Do all introverts over-analyze the minutiae of every interaction with other human beings? What was said, how it was said, what wasn’t said. Was I too loud? Did I come on too strong? Did I remember to verbalize the appropriate responses? Did I keep from rolling my eyes? Was it obvious I wanted to escape? Did I cling to the one person who made me feel comfortable?
Is the angst worth it?
I was ten when a new family moved into the suburban house across the street. A good Catholic family with six kids. Three of the girls were within a year of me. The dynamic of the neighborhood changed overnight. I’d lived there all my life. I was comfortable. But now, these kids were outside, playing, laughing and suddenly I felt like the interloper. I didn’t know how to fit in, join in, to my changed landscape. I stayed in the house most of that summer because I couldn’t go across the street and ask if I could play. The stakes were too high. What if they said no? I would be extricated from my own neighborhood. It was easier to retreat than to be forced out.
Eventually, I crossed the street and made a friend. It was okay for a year, until the day the little girl across the street, my best friend, stopped speaking to me. Darkness and despair followed. As well as embarrassment and self-recrimination. It lasted for six miserable months. Six months of exile without a clue why. Then the family moved.
Are friends worth it?
I know many people who can sort through the flotsam and jetsam of relationships, picking up the good and letting the sea take the rest. Ignoring the difficult without a second thought. Like water off a duck’s back.
I have to pick up each piece, catalogue and store it all, even the tiniest shard. Later, I take out each one and turn them over in my hands, examining every detail. Lists of defects are gathered, pondered over and blame is placed, usually upon myself.
Is it because friendships are so much work for an introvert that we have so few of them? Or are our circles drawn to only allow a few?
Or maybe we just don’t know how to do the friend thing.
I remember my mother sending me off to camp with the words, if you want a friend, be a friend. So much pressure. It was all up to me. I could have friends if I acted right, but then, if I didn’t have friends it was all my fault.
And what was acting right? What were the rules, the expectations? Did the other kids know them? How did they know what eluded me? Or did they never think about these things?
I still don’t know how to friend. Yes, I made that a verb. Friend. Definition: To act in the acceptable way to be a friend.

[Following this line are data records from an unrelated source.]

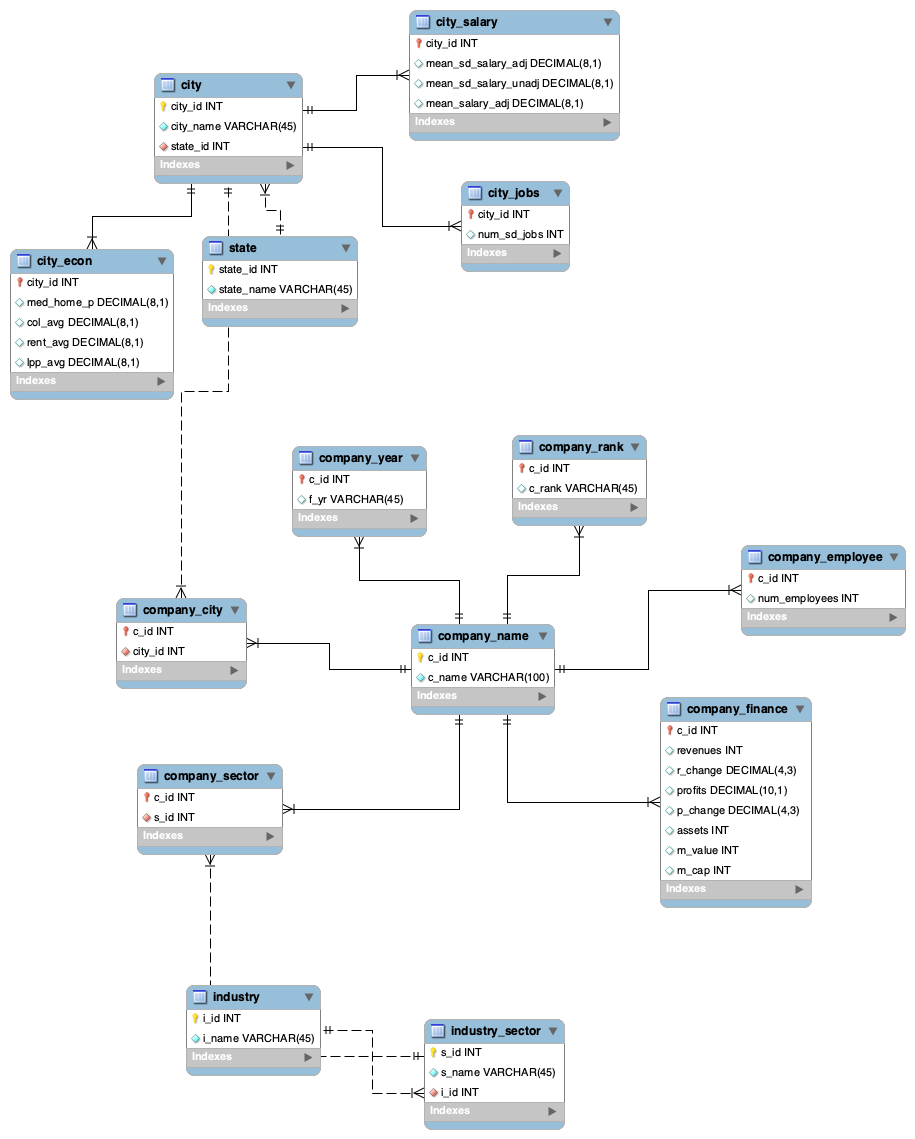
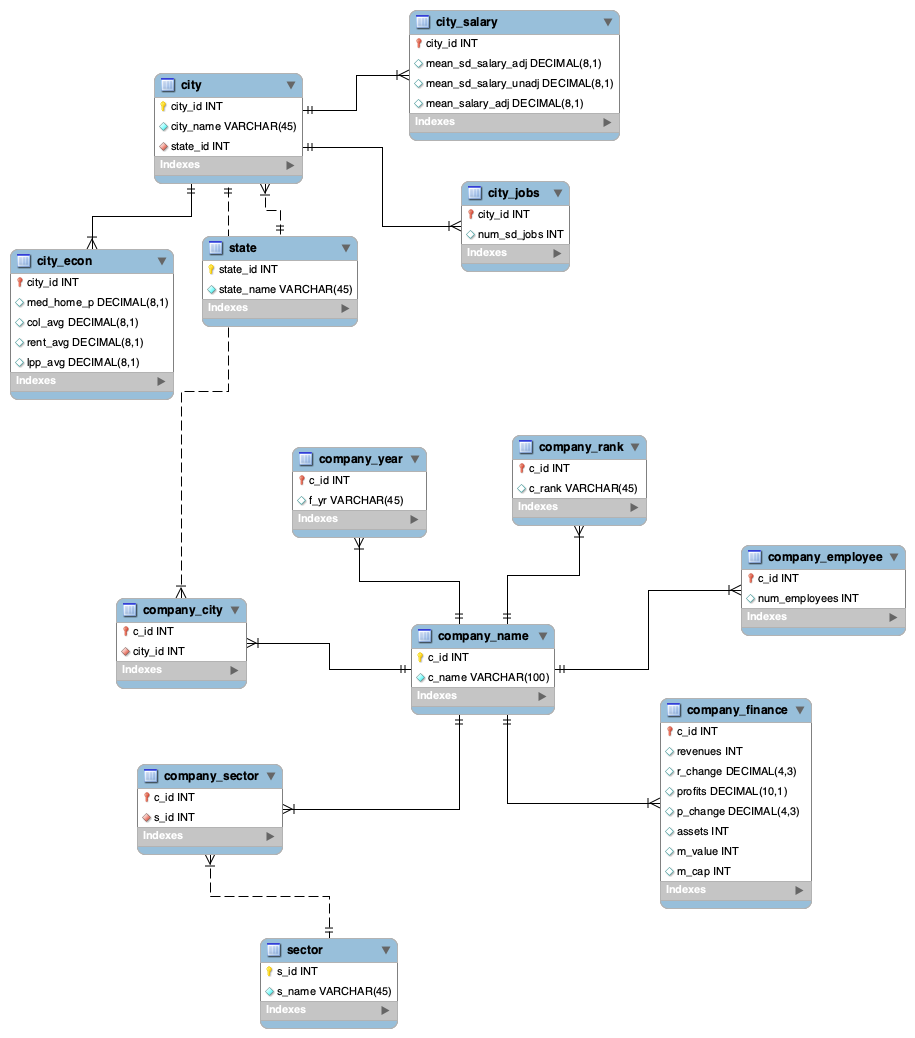
modified EER and fleshed out plan

diff --git a/plan.md b/plan.md
@@ -1,0 +1,93 @@
+# Pseudocode
+
+## Pre-import Manipulation
+
+main tasks
+
+- normalize company names
+  - normalize to all lower case
+  - standardize names according to `Fortune 500 Companies US.csv`: eg. 'Apple' might appear as 'Apple' or 'Apple Inc.' We would change all instances of 'Apple' to 'Apple Inc.' if the company is referred to 'Apple Inc.' in `Fortune 500 Companies US.csv`.
+
+- delete unecessary columns
+
+- data transformation
+  - convert data format as required by the database schema
+  
+
+### Fortune 500 Companies US.csv
+
+- fix importing error
+- rename the file to `Fortune_500_Companies_US.csv`
+- change all `Company Name` to lowercase
+- change `Number of Employees` data type to `INT`
+- delete the dollar sign and commas from `Revenue`, `Profits`, `Assets`, and `Market Value` columns
+- change the percentages to floats from `Revenue Change` and `Profit Change` column
+
+### Fortune_500_Corporate_Headquarters.csv
+
+- fix importing error
+- change all `NAME` to lowercase
+- only keep `NAME`, `CITY`, and `STATE` columns
+
+### Top 50 US Tech Companies 2022 - 2023.csv
+
+- rename the file to `Top_50_US_Tech_Companies.csv`
+- standardize `Company name`
+- remove the `Industry` column
+- remove all columns after `Founding Year`
+
+### city_salary.csv
+
+- name the first column `city_id`
+- replace the second column with the `City` column and delete the `Metro` column
+
+
+## Import processes
+
+### import csv's as individual tables
+I will use the Table Data Import Wizard provided in MySQL Workbench to import the csv's.
+
+One error that occurred when I tried was: 
+
+`Unhandled exception: 'ascii' codec can't decode byte 0xd5 in position 3467: ordinal not in range(128)`
+
+After some research and testing I am still not able to fix this problem.
+
+### forward engineer the EER diagram to create tables
+
+Need to delete the foreign key constraint name in every occurrence in the automatically produced code to create the schemas.
+
+## Post-import Manipulation
+
+main tasks
+
+- data validation
+  - make sure that all the company names match and there is only one unique company name referring to a company. Eg. There should be no 'Apple' and 'Apple Inc' or 'Walmart' and 'walmart'.
+  - make sure that all the values are right and not missing
+  - make sure that data types align
+  - no redundancy
+  
+- data cleaning and modification
+  - modify the data to help with the next step
+  - specifially, parse `City` column in `city_salary` into two columns: `City` and `State`
+
+- organize information from the csv-produced tables into the EER-produced tables
+  - company_name
+    - put all `company name` from `Fortune_500_Companies_US` into the `company_name` table
+    - put all `Company Name` from `Top_50_US_Tech_Companies` that's not already in the `company_name` table into the `company_name` table
+  - sector
+    - put all distinct `Sector` from `Top_50_US_Tech_Companies` into the `sector` table
+  - state
+    - put all distinct `state` from `city_salary` into the `state` table
+  - city
+    - put all `city` from `city_salary` into the `city` table and match with `state_id`
+  - city_econ, city_jobs, city_salary
+    - update from `city_salary`
+  - company_city
+    - update from `Fortune_500_Corporate_Headquarters`
+  - company_sector
+    - update from `Top_50_US_Tech_Companies`
+  - company_year
+    - update from `Top_50_US_Tech_Companies`
+  - company_rank, company_employee, company_finance
+    - update from `Fortune_500_Companies_US`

Over my life, my friends have mostly been simple extroverts. Simple because they don’t overthink life, they live it. Duckies who let it all roll off their backs. I don’t have to worry about offending them by making a misstep. They aren’t sticklers for the rules of friending. They are the safe ones. The ones that live in the moment and give my brain a rest.
God bless the duckies. All introverts need a ducky or two.